On a larger altar greater sacrifices are being offered up for our breakfast. A crowd of nearly naked Bheels watch the rites and snuff the fragrant incense of venison from a respectable distance. Their leader, a broken-looking old man, with hardly a rag on, stands apart exchanging deep confidences with my friend the Shikarry.

The Baboo will subsequently be told off to sit on the Member's head. During this function the Baboo will deliver some sesquipedalian reflections in the rodomontade mood. The Shikarry will then tell the twelve-foot-tiger story. Mrs. The company will break up at this point, after receiving a plenary dispensation from the Archdeacon.

When Lord Dufferin was Viceroy of India, he had a "shikarry," or sporting servant, whose special duty was to attend the visitors at the Viceregal Court on their shooting excursions.

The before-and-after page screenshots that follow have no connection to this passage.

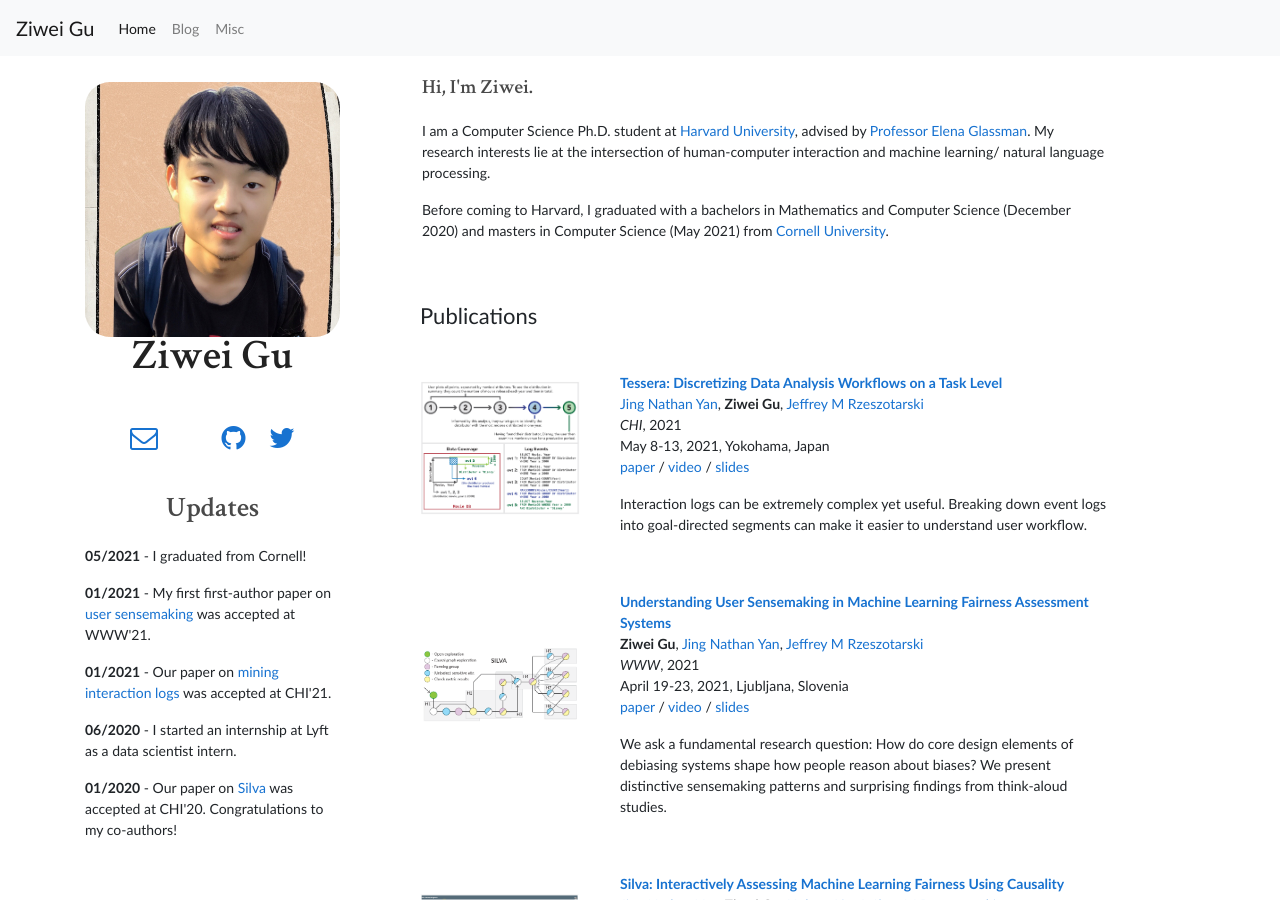
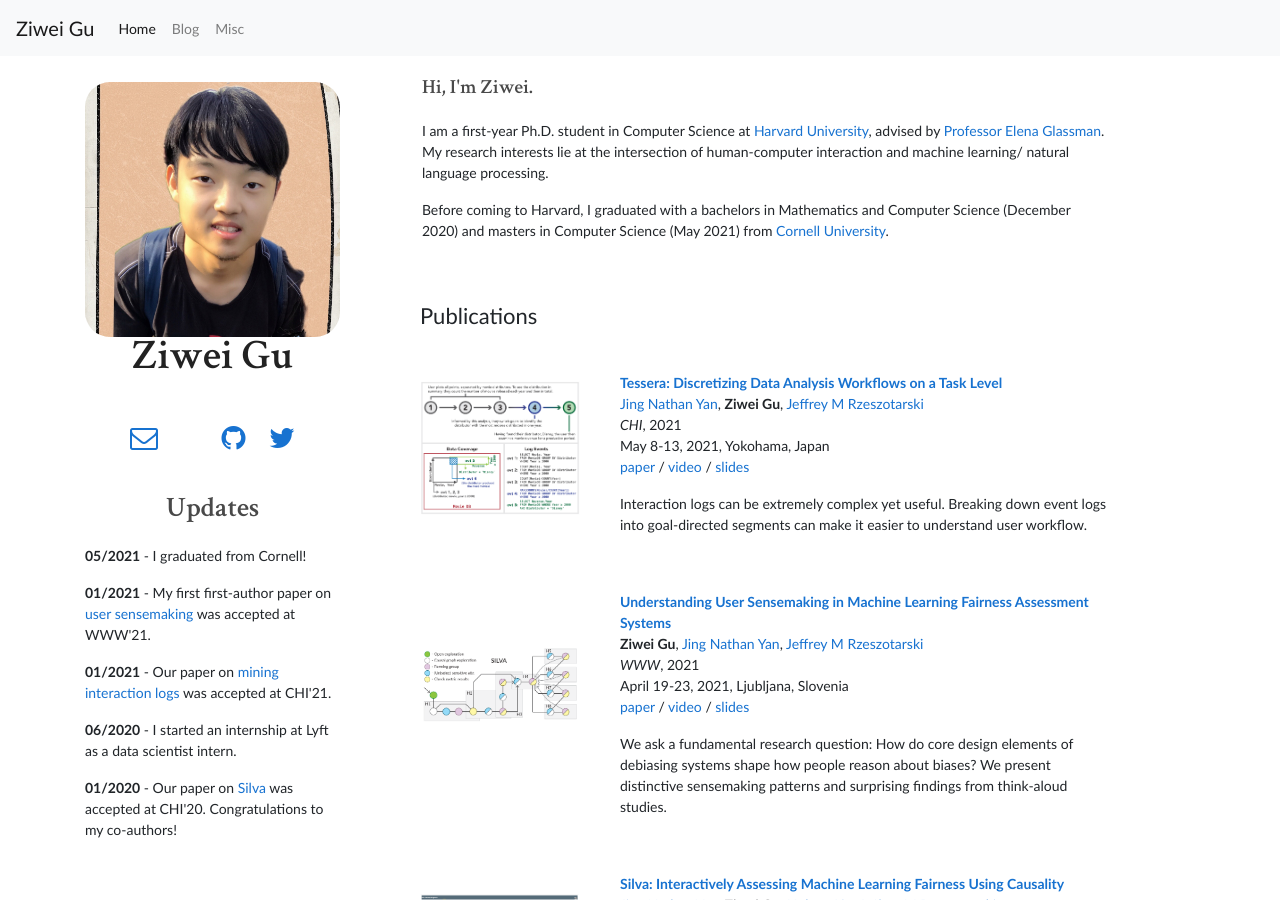
Before and after one commit to ZiweiGu/ZiweiGu.github.io, a Jekyll site: the page built from index.html, in a window 1280 px wide and 900 px high. Built offline with Jekyll 4.4.1, drawn with Linux system fonts in a browser that asks for light colours; nearby versions of some CDN libraries; a style sheet for code colours, icons or effects is not loaded.

Commit message:
minor change

```diff
--- a/index.html
+++ b/index.html
@@ -51,7 +51,7 @@ extra_css: "mystyle.css"
                       <name>Ziwei Gu</name>
                     </p> -->
                     <h5>Hi, I'm Ziwei.</h5>
-                    <p>I am a Computer Science Ph.D. student at <a href="https://www.harvard.edu/">Harvard University</a>, advised by <a href="https://glassmanlab.seas.harvard.edu/">Professor Elena Glassman</a>. My research interests lie at the intersection of human-computer interaction and machine learning/ natural language processing. <!-- My current research focuses on developing <strong>novel interactive systems</strong> to (1) help people <strong>perceive patterns in large language corpora</strong> and (2) <strong>support human-centered AI</strong>. -->
+                    <p>I am a first-year Ph.D. student in Computer Science at <a href="https://www.harvard.edu/">Harvard University</a>, advised by <a href="https://glassmanlab.seas.harvard.edu/">Professor Elena Glassman</a>. My research interests lie at the intersection of human-computer interaction and machine learning/ natural language processing. <!-- My current research focuses on developing <strong>novel interactive systems</strong> to (1) help people <strong>perceive patterns in large language corpora</strong> and (2) <strong>support human-centered AI</strong>. -->
                     </p>
                     <p>
                       Before coming to Harvard, I graduated with a bachelors in Mathematics and Computer Science (December 2020) and masters in Computer Science (May 2021) from <a href="https://www.cornell.edu/">Cornell University</a>.
```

Returning one day from one of these expeditions, the shikarry encountered the Viceroy, who, full of courteous solicitude for his guests' enjoyment, asked: "Well, what sort of sport has Lord had?"

Aberigh-Mackay early showed in his book "A Manual of Indian Sport," which, in addition to collecting in small compass lessons taught by many a noted Indian hunter, contains a great deal of original matter useful to every would-be sportsman, that he was well fitted to depict "The Shikarry" in correct and graphic manner and from actual personal knowledge.

The weather was not so warm as on the previous day, and I was debating whether I should not try and induce the younger men to go and stick a pig the shikarry said there were plenty in some place he knew of or whether I should settle myself in the dining-tent for a long day with my books, when the arrival of a mounted messenger with some letters from the distant post-office decided me in favour of the more peaceful disposition of my time.

And all this on a handful of parched grain! My friend the Shikarry delights to clothe himself in the coarse fabrics manufactured in gaol, which, when properly patched and decorated with pockets, have undoubtedly a certain wild-wood appearance. As the hunter does not happen to be a Bheel with the privileges of nakedness conferred by a brown skin, this is perhaps the only practical alternative.

If they have not had them, they will, I have no doubt. Heaven is just, and will not leave you to the conversational mercies of the entertaining tiger and the engaging shikarry." "By Jove, Mr. Griggs, that was a brilliant idea: and, as you say, they may all get the measles yet. The fact is, I have set my heart on this thing.